#### Material provided:
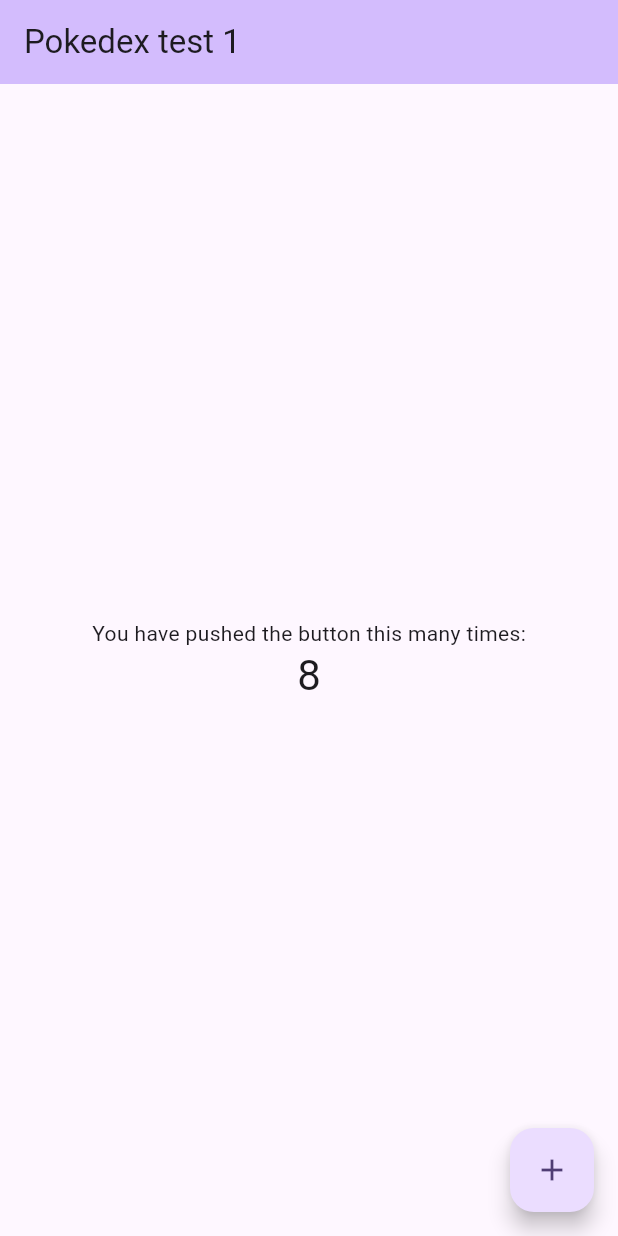
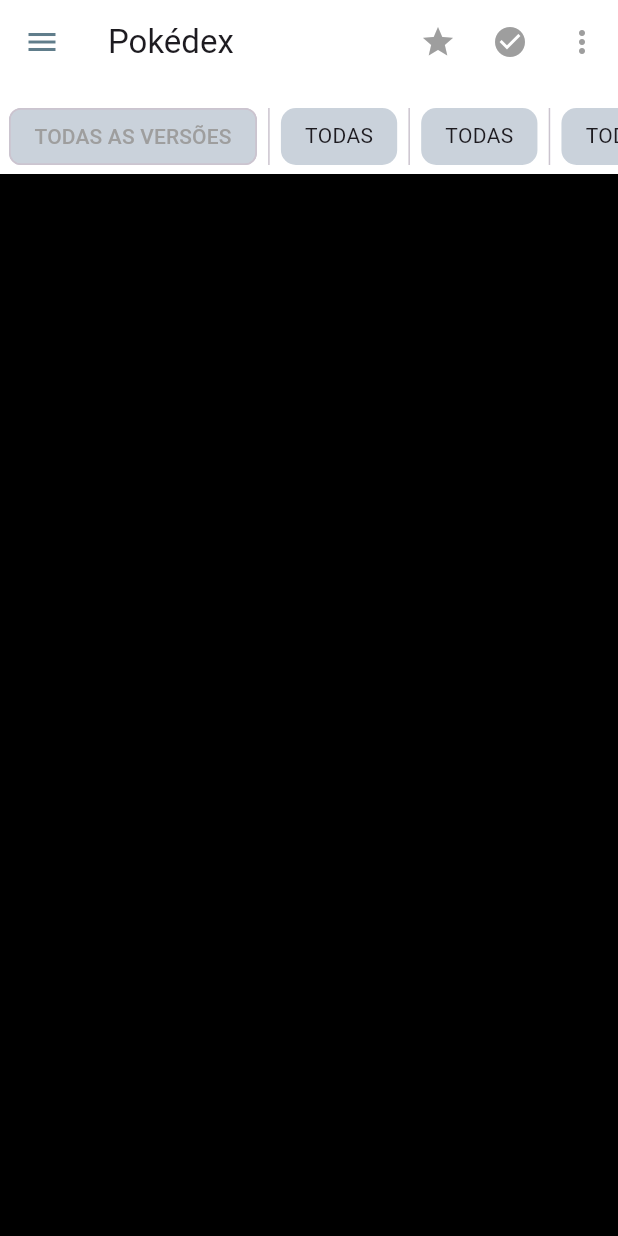
Before and after one commit to jvictorpdl/PokedexFlutter, a Flutter app: the screen it shows after launch, on a phone screen of 412 x 824 dp. Run offline on Flutter 3.47's test engine with Material 2 defaults, Android fonts, the phone set to English and light mode, and no system bars.

Commit message:
- Criada tela inicial com uma AppBar semelhante a Pokedex

```diff
--- a/lib/main.dart
+++ b/lib/main.dart
@@ -1,4 +1,5 @@
 import 'package:flutter/material.dart';
+import 'package:pokedex/ui/home.dart';
 
 void main() {
   runApp(const MyApp());
@@ -13,87 +14,10 @@ class MyApp extends StatelessWidget {
     return MaterialApp(
       title: 'Pokedex test',
       theme: ThemeData(
-
         colorScheme: ColorScheme.fromSeed(seedColor: Colors.deepPurple),
         useMaterial3: true,
       ),
-      home: const MyHomePage(title: 'Pokedex test 1'),
+      home: const HomePage(title: "Pokédex"),
     );
   }
 }
-
-class MyHomePage extends StatefulWidget {
-  const MyHomePage({super.key, required this.title});
-
-  // This widget is the home page of your application. It is stateful, meaning
-  // that it has a State object (defined below) that contains fields that affect
-  // how it looks.
-
-  // This class is the configuration for the state. It holds the values (in this
-  // case the title) provided by the parent (in this case the App widget) and
-  // used by the build method of the State. Fields in a Widget subclass are
-  // always marked "final".
-
-  final String title;
-
-  @override
-  State<MyHomePage> createState() => _MyHomePageState();
-}
-
-class _MyHomePageState extends State<MyHomePage> {
-  int _counter = 8;
-  void _incrementCounter() {
-
-    setState(() {
-
-      // This call to setState tells the Flutter framework that something has
-      // changed in this State, which causes it to rerun the build method below
-      // so that the display can reflect the updated values. If we changed
-      // _counter without calling setState(), then the build method would not be
-      // called again, and so nothing would appear to happen.
-      _counter++;
-    });
-  }
-
-  @override
-  Widget build(BuildContext context) {
-    // This method is rerun every time setState is called, for instance as done
-    // by the _incrementCounter method above.
-    //
-    // The Flutter framework has been optimized to make rerunning build methods
-    // fast, so that you can just rebuild anything that needs updating rather
-    // than having to individually change instances of widgets.
-    return Scaffold(
-      appBar: AppBar(
-        // TRY THIS: Try changing the color here to a specific color (to
-        // Colors.amber, perhaps?) and trigger a hot reload to see the AppBar
-        // change color while the other colors stay the same.
-        backgroundColor: Theme.of(context).colorScheme.inversePrimary,
-        // Here we take the value from the MyHomePage object that was created by
-        // the App.build method, and use it to set our appbar title.
-        title: Text(widget.title),
-      ),
-      body: Center(
-
-        child: Column(
-
-          mainAxisAlignment: MainAxisAlignment.center,
-          children: <Widget>[
-            const Text(
-              'You have pushed the button this many times:',
-            ),
-            Text(
-              '$_counter',
-              style: Theme.of(context).textTheme.headlineMedium,
-            ),
-          ],
-        ),
-      ),
-      floatingActionButton: FloatingActionButton(
-        onPressed: _incrementCounter,
-        tooltip: 'Increment',
-        child: const Icon(Icons.add),
-      ), // This trailing comma makes auto-formatting nicer for build methods.
-    );
-  }
-}
--- /dev/null
+++ b/lib/ui/home.dart
@@ -0,0 +1,124 @@
+import 'package:flutter/material.dart';
+
+class HomePage extends StatelessWidget {
+  final String title;
+  const HomePage({
+    super.key,
+    required this.title,
+  });
+
+  // void teste(int a, int b){}
+  // void teste1(int a, [int? b]){}
+  // void teste2(int a, {int? b}){}
+
+  @override
+  Widget build(BuildContext context) {
+    return Scaffold(
+      backgroundColor: Colors.black,
+      appBar: AppBar(
+        key: const Key('value'),
+        backgroundColor: Colors.white,
+        title: Text(
+          title,
+        ),
+        leading: IconButton(
+          onPressed: () {},
+          icon: const Icon(
+            Icons.menu,
+            color: Colors.blueGrey,
+          ),
+        ),
+        actions: [
+          IconButton(
+            onPressed: () {},
+            icon: const Icon(
+              Icons.star,
+              color: Colors.grey,
+            ),
+          ),
+          IconButton(
+            onPressed: () {},
+            icon: const Icon(
+              Icons.check_circle,
+              color: Colors.grey,
+            ),
+          ),
+          IconButton(
+            onPressed: () {},
+            icon: const Icon(
+              Icons.more_vert,
+              color: Colors.grey,
+            ),
+          )
+        ],
+        bottom: PreferredSize(
+          preferredSize: const Size(
+            double.infinity,
+            60,
+          ),
+          child: SizedBox(
+            height: 50,
+            child: ListView(
+              shrinkWrap: true,
+              scrollDirection: Axis.horizontal,
+              padding: const EdgeInsets.all(6.0),
+              children: [
+                Chip(
+                  backgroundColor: const Color(0xffcad2db),
+                  label: Text(
+                    "Todas as versões".toUpperCase(),
+                    style: const TextStyle(
+                      color: Colors.grey,
+                    ),
+                  ),
+                ),
+                const VerticalDivider(),
+                const CustomChip(
+                  title: "TODAS",
+                ),
+                const VerticalDivider(),
+                const CustomChip(
+                  title: "TODAS",
+                ),
+                const VerticalDivider(),
+                const CustomChip(
+                  title: "TODAS",
+                ),
+                const VerticalDivider(),
+                const CustomChip(
+                  title: "TODAS",
+                ),
+              ],
+            ),
+          ),
+        ),
+      ),
+      body: const Column(
+        children: [],
+      ),
+    );
+  }
+}
+
+class CustomChip extends StatelessWidget {
+  final String title;
+  const CustomChip({
+    super.key,
+    required this.title,
+  });
+
+  @override
+  Widget build(BuildContext context) {
+    return Container(
+      decoration: BoxDecoration(
+        color: const Color(0xffcad2db),
+        borderRadius: BorderRadius.circular(10.0),
+      ),
+      padding: const EdgeInsets.symmetric(
+        horizontal: 16.0,
+        vertical: 8.0,
+      ),
+      child: Text(title),
+    );
+  }
+}
```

#### What to work on:
Leaving out the pictures, return the records exactly as given.

#### Exercise solution:
Before and after one commit to jvictorpdl/PokedexFlutter, a Flutter app: the screen it shows after launch, on a phone screen of 412 x 824 dp. Run offline on Flutter 3.47's test engine with Material 2 defaults, Android fonts, the phone set to English and light mode, and no system bars.

Commit message:
- Criada tela inicial com uma AppBar semelhante a Pokedex

```diff
--- a/lib/main.dart
+++ b/lib/main.dart
@@ -1,4 +1,5 @@
 import 'package:flutter/material.dart';
+import 'package:pokedex/ui/home.dart';
 
 void main() {
   runApp(const MyApp());
@@ -13,87 +14,10 @@ class MyApp extends StatelessWidget {
     return MaterialApp(
       title: 'Pokedex test',
       theme: ThemeData(
-
         colorScheme: ColorScheme.fromSeed(seedColor: Colors.deepPurple),
         useMaterial3: true,
       ),
-      home: const MyHomePage(title: 'Pokedex test 1'),
+      home: const HomePage(title: "Pokédex"),
     );
   }
 }
-
-class MyHomePage extends StatefulWidget {
-  const MyHomePage({super.key, required this.title});
-
-  // This widget is the home page of your application. It is stateful, meaning
-  // that it has a State object (defined below) that contains fields that affect
-  // how it looks.
-
-  // This class is the configuration for the state. It holds the values (in this
-  // case the title) provided by the parent (in this case the App widget) and
-  // used by the build method of the State. Fields in a Widget subclass are
-  // always marked "final".
-
-  final String title;
-
-  @override
-  State<MyHomePage> createState() => _MyHomePageState();
-}
-
-class _MyHomePageState extends State<MyHomePage> {
-  int _counter = 8;
-  void _incrementCounter() {
-
-    setState(() {
-
-      // This call to setState tells the Flutter framework that something has
-      // changed in this State, which causes it to rerun the build method below
-      // so that the display can reflect the updated values. If we changed
-      // _counter without calling setState(), then the build method would not be
-      // called again, and so nothing would appear to happen.
-      _counter++;
-    });
-  }
-
-  @override
-  Widget build(BuildContext context) {
-    // This method is rerun every time setState is called, for instance as done
-    // by the _incrementCounter method above.
-    //
-    // The Flutter framework has been optimized to make rerunning build methods
-    // fast, so that you can just rebuild anything that needs updating rather
-    // than having to individually change instances of widgets.
-    return Scaffold(
-      appBar: AppBar(
-        // TRY THIS: Try changing the color here to a specific color (to
-        // Colors.amber, perhaps?) and trigger a hot reload to see the AppBar
-        // change color while the other colors stay the same.
-        backgroundColor: Theme.of(context).colorScheme.inversePrimary,
-        // Here we take the value from the MyHomePage object that was created by
-        // the App.build method, and use it to set our appbar title.
-        title: Text(widget.title),
-      ),
-      body: Center(
-
-        child: Column(
-
-          mainAxisAlignment: MainAxisAlignment.center,
-          children: <Widget>[
-            const Text(
-              'You have pushed the button this many times:',
-            ),
-            Text(
-              '$_counter',
-              style: Theme.of(context).textTheme.headlineMedium,
-            ),
-          ],
-        ),
-      ),
-      floatingActionButton: FloatingActionButton(
-        onPressed: _incrementCounter,
-        tooltip: 'Increment',
-        child: const Icon(Icons.add),
-      ), // This trailing comma makes auto-formatting nicer for build methods.
-    );
-  }
-}
--- /dev/null
+++ b/lib/ui/home.dart
@@ -0,0 +1,124 @@
+import 'package:flutter/material.dart';
+
+class HomePage extends StatelessWidget {
+  final String title;
+  const HomePage({
+    super.key,
+    required this.title,
+  });
+
+  // void teste(int a, int b){}
+  // void teste1(int a, [int? b]){}
+  // void teste2(int a, {int? b}){}
+
+  @override
+  Widget build(BuildContext context) {
+    return Scaffold(
+      backgroundColor: Colors.black,
+      appBar: AppBar(
+        key: const Key('value'),
+        backgroundColor: Colors.white,
+        title: Text(
+          title,
+        ),
+        leading: IconButton(
+          onPressed: () {},
+          icon: const Icon(
+            Icons.menu,
+            color: Colors.blueGrey,
+          ),
+        ),
+        actions: [
+          IconButton(
+            onPressed: () {},
+            icon: const Icon(
+              Icons.star,
+              color: Colors.grey,
+            ),
+          ),
+          IconButton(
+            onPressed: () {},
+            icon: const Icon(
+              Icons.check_circle,
+              color: Colors.grey,
+            ),
+          ),
+          IconButton(
+            onPressed: () {},
+            icon: const Icon(
+              Icons.more_vert,
+              color: Colors.grey,
+            ),
+          )
+        ],
+        bottom: PreferredSize(
+          preferredSize: const Size(
+            double.infinity,
+            60,
+          ),
+          child: SizedBox(
+            height: 50,
+            child: ListView(
+              shrinkWrap: true,
+              scrollDirection: Axis.horizontal,
+              padding: const EdgeInsets.all(6.0),
+              children: [
+                Chip(
+                  backgroundColor: const Color(0xffcad2db),
+                  label: Text(
+                    "Todas as versões".toUpperCase(),
+                    style: const TextStyle(
+                      color: Colors.grey,
+                    ),
+                  ),
+                ),
+                const VerticalDivider(),
+                const CustomChip(
+                  title: "TODAS",
+                ),
+                const VerticalDivider(),
+                const CustomChip(
+                  title: "TODAS",
+                ),
+                const VerticalDivider(),
+                const CustomChip(
+                  title: "TODAS",
+                ),
+                const VerticalDivider(),
+                const CustomChip(
+                  title: "TODAS",
+                ),
+              ],
+            ),
+          ),
+        ),
+      ),
+      body: const Column(
+        children: [],
+      ),
+    );
+  }
+}
+
+class CustomChip extends StatelessWidget {
+  final String title;
+  const CustomChip({
+    super.key,
+    required this.title,
+  });
+
+  @override
+  Widget build(BuildContext context) {
+    return Container(
+      decoration: BoxDecoration(
+        color: const Color(0xffcad2db),
+        borderRadius: BorderRadius.circular(10.0),
+      ),
+      padding: const EdgeInsets.symmetric(
+        horizontal: 16.0,
+        vertical: 8.0,
+      ),
+      child: Text(title),
+    );
+  }
+}
```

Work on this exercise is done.